Rigid Eating Habits in Children on the Spectrum
Children on the autism spectrum are often very picky eaters. When mealtime issues arise, your first stop should be a pediatric gastroenterologist who has experience with kids on the spectrum, to make sure there are no medical issues. Other sources of mealtime problems include:
Sensory issues: Autistic kids often express a strong preference for foods that feel a certain way in their mouths. Some prefer soft or creamy foods like yogurt, soup or ice cream; others need the stimulation that crunchy foods like Cheetos or — if a parent is lucky, carrots — provide. In either case, that can put significant limitations on the different foods kids are willing to eat.
Underdeveloped oral motor musculature: Kids who eat almost exclusively soft foods may actually lack the muscle development that it takes to chew foods like steak or hamburger. Parents who don’t know this is the cause of their child’s distress will respond by allowing them to forgo the foods that would strengthen those muscles, so it becomes a vicious cycle.
Time and behavior at the table: Lots of parents experience the frustration of trying to get their children to sit at the table long enough to finish a meal. But with autistic kids the challenge can be magnified. And there is also the issue of safety. Unsafe behaviors might include throwing utensils or repeatedly getting up and running from the table.

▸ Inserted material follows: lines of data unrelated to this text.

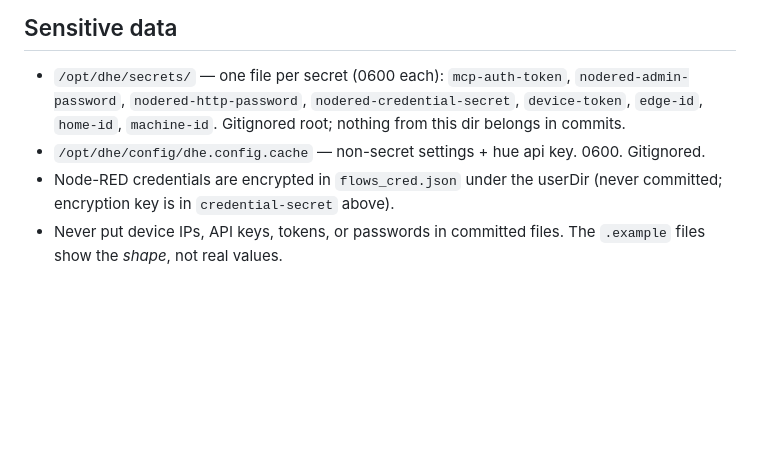
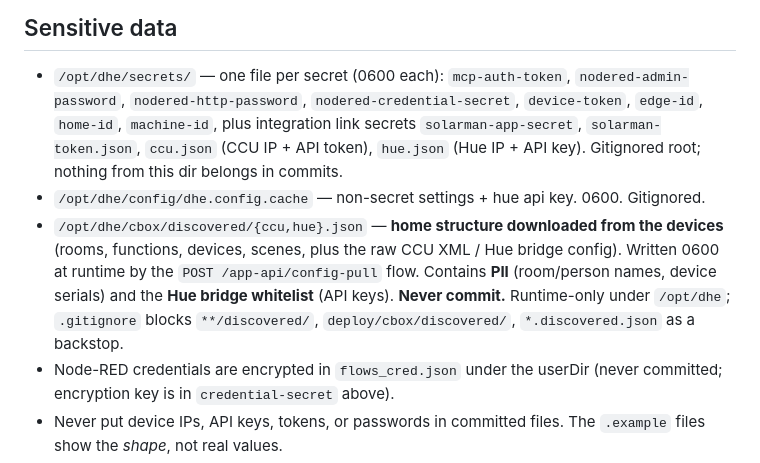
Before and after one commit to DigitalHome-cloud/digitalhome-edge, a Markdown page: CLAUDE.md, the part around the change. Drawn GitHub-style; blank space fills up the shorter version.

```diff
--- a/CLAUDE.md
+++ b/CLAUDE.md
@@ -77,10 +77,19 @@ cache under `devices` and gets written to `/etc/hosts` by `dhcedge update-hosts`
 
 - `/opt/dhe/secrets/` — one file per secret (0600 each): `mcp-auth-token`,
   `nodered-admin-password`, `nodered-http-password`, `nodered-credential-secret`,
-  `device-token`, `edge-id`, `home-id`, `machine-id`. Gitignored root; nothing
-  from this dir belongs in commits.
+  `device-token`, `edge-id`, `home-id`, `machine-id`, plus integration link
+  secrets `solarman-app-secret`, `solarman-token.json`, `ccu.json` (CCU IP +
+  API token), `hue.json` (Hue IP + API key). Gitignored root; nothing from this
+  dir belongs in commits.
 - `/opt/dhe/config/dhe.config.cache` — non-secret settings + hue api key.
   0600. Gitignored.
+- `/opt/dhe/cbox/discovered/{ccu,hue}.json` — **home structure downloaded from
+  the devices** (rooms, functions, devices, scenes, plus the raw CCU XML / Hue
+  bridge config). Written 0600 at runtime by the `POST /app-api/config-pull`
+  flow. Contains **PII** (room/person names, device serials) and the **Hue
+  bridge whitelist** (API keys). **Never commit.** Runtime-only under `/opt/dhe`;
+  `.gitignore` blocks `**/discovered/`, `deploy/cbox/discovered/`,
+  `*.discovered.json` as a backstop.
 - Node-RED credentials are encrypted in `flows_cred.json` under the userDir
   (never committed; encryption key is in `credential-secret` above).
 - Never put device IPs, API keys, tokens, or passwords in committed files.
```
Also changed, not shown: docs/specs/edge-webapp.md (+18 -6 lines).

For children and families who are struggling with an autistic child’s rigid eating habits, consulting a feeding specialist —this could be a child psychologist, speech-language pathologist or occupational therapist — can be helpful.